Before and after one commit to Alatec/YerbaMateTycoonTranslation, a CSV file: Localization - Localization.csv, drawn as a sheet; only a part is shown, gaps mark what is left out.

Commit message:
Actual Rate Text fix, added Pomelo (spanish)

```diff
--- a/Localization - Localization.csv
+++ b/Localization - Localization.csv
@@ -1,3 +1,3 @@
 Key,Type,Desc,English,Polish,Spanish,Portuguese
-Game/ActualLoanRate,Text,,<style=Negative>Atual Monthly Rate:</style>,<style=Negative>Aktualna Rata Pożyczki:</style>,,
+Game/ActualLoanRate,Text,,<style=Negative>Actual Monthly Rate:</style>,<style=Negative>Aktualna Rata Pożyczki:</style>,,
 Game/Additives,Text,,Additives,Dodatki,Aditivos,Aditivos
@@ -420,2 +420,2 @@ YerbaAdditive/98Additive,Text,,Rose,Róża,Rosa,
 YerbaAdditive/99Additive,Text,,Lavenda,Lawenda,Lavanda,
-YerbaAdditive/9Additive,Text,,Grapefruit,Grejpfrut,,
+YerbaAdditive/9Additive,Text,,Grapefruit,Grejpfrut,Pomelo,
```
__________________________________________________
_Exercise_: The answer must be every line from the records above that contains the word "Game", copied in full.

_Response below_:
-Game/ActualLoanRate,Text,,<style=Negative>Atual Monthly Rate:</style>,<style=Negative>Aktualna Rata Pożyczki:</style>,,
+Game/ActualLoanRate,Text,,<style=Negative>Actual Monthly Rate:</style>,<style=Negative>Aktualna Rata Pożyczki:</style>,,
 Game/Additives,Text,,Additives,Dodatki,Aditivos,Aditivos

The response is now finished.